When my partner Tom’s brother, Jim, was just a little guy, their mother told him about the tradition of certain Native American tribes.
If someone admires something of yours, it was considered the gracious and generous thing to do to give it to them.
She’d related the information as an interesting bit of information without really thinking what effect it might have on a five year old.
It wasn’t good.
He couldn’t even say Roy Rogers, much less Dale … the name of Roy’s lovely significant other, Dale Evans. It came out Woy and Dayo.
This was a crisis. His stuff was in jeopardy.
You know how little kids are about their stuff. Miiiiiinnnnne!
He was well and truly distressed. The fundamental underpinnings of his world were this close to being jerked out from beneath him. His mind was spinning.
And then, just like that, a relieved expression came across his face. A switch had been flipped.
He looked and his mother and asked … “But you can admire it back, right?”
The tone was at once hopeful and concerned.
Time to get serious and focus Mom. After all, there must be some mistake. And you seem to know about these “Indians.”
At moments like this, children count on grownups to come through for them … to clear up the confusion and make things right with the world.
And she did. She could see the panic in his eyes and hear the beseeching tone of the question.
“I guess you could.”
That was enough. All was right with the world once more. He was happy again.
Oh, don’t you wish it were that simple when you’re faced with a world that’s suddenly stopped making sense … when the bedrock you’ve counted on your whole life to remain steady beneath your feet starts shifting?
And doesn’t it make you appreciate how attached we are to our “stuff ” … no matter how old we are?
And how beautiful it would be if we could come from that extraordinary place of generosity and lack of attachment that would allow you to say …
“You appreciate this thing. It’s special to me, but what would be more special is if I could give it to you, knowing it would bring you joy.”
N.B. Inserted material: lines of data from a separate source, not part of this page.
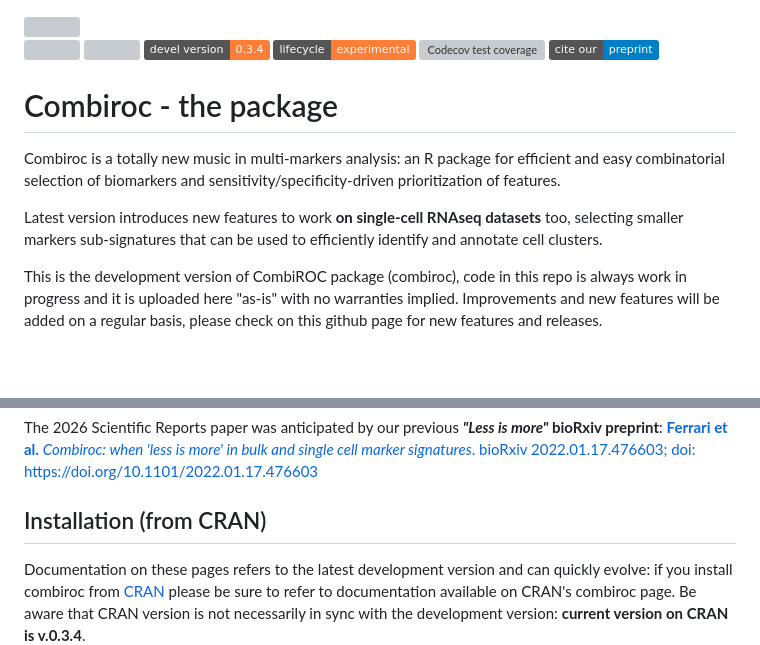
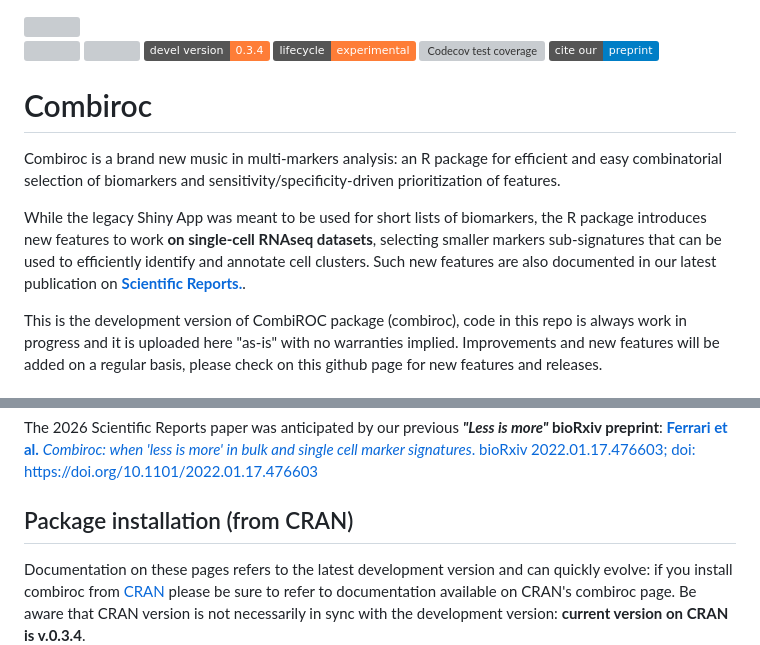
Before and after one commit to ingmbioinfo/combiroc, a Markdown page: README.md, 2 parts joined by grey strips. Rendered like a GitHub page; badges without logos; blank space fills up the shorter version; grey boxes are pictures that could not be loaded.

Commit message:
Update README.md
added details

```diff
--- a/README.md
+++ b/README.md
@@ -10,11 +10,11 @@
 
 <!-- badges: end -->
 
-# Combiroc - the package
+# Combiroc
 
-Combiroc is a totally new music in multi-markers analysis: an R package for efficient and easy combinatorial selection of biomarkers and sensitivity/specificity-driven prioritization of features.
+Combiroc is a brand new music in multi-markers analysis: an R package for efficient and easy combinatorial selection of biomarkers and sensitivity/specificity-driven prioritization of features.
 
-Latest version introduces new features to work __on single-cell RNAseq datasets__ too, selecting smaller markers sub-signatures that can be used to efficiently identify and annotate cell clusters.
+While the legacy Shiny App was meant to be used for short lists of biomarkers, the R package introduces new features to work __on single-cell RNAseq datasets__, selecting smaller markers sub-signatures that can be used to efficiently identify and annotate cell clusters. Such new features are also documented in our latest publication on [**Scientific Reports.**](https://www.nature.com/articles/s41598-025-29876-5).
 
 This is the development version of CombiROC package (combiroc), code in this repo is always work in progress and it is uploaded here "as-is" with no warranties implied. Improvements and new features will be added on a regular basis, please check on this github page for new features and releases.
 
@@ -39,7 +39,7 @@ The Supplementary Material 1 and 2 (documented protocols/vignettes) can be acces
 
 The 2026 Scientific Reports paper was anticipated by our previous **_"Less is more"_ bioRxiv preprint**: [**Ferrari et al.** *Combiroc: when 'less is more' in bulk and single cell marker signatures*. bioRxiv 2022.01.17.476603; doi: https://doi.org/10.1101/2022.01.17.476603](https://www.biorxiv.org/content/10.1101/2022.01.17.476603v2)
 
-## Installation (from CRAN)
+## Package installation (from CRAN)
 
 Documentation on these pages refers to the latest development version and can quickly evolve: if you install combiroc from [CRAN](https://CRAN.R-project.org/package=combiroc) please be sure to refer to documentation available on CRAN's combiroc page.  Be aware that CRAN version is not necessarily in sync with the development version: **current version on CRAN is v.0.3.4**.
 
```
Also changed, not shown: other parts of README.md (+1 -1 lines).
To freely give it. To let go of it and be happy in the giving.
To part with a piece of yourself … without ever wanting or needing to admire it back.
Oh, the freedom … the joy.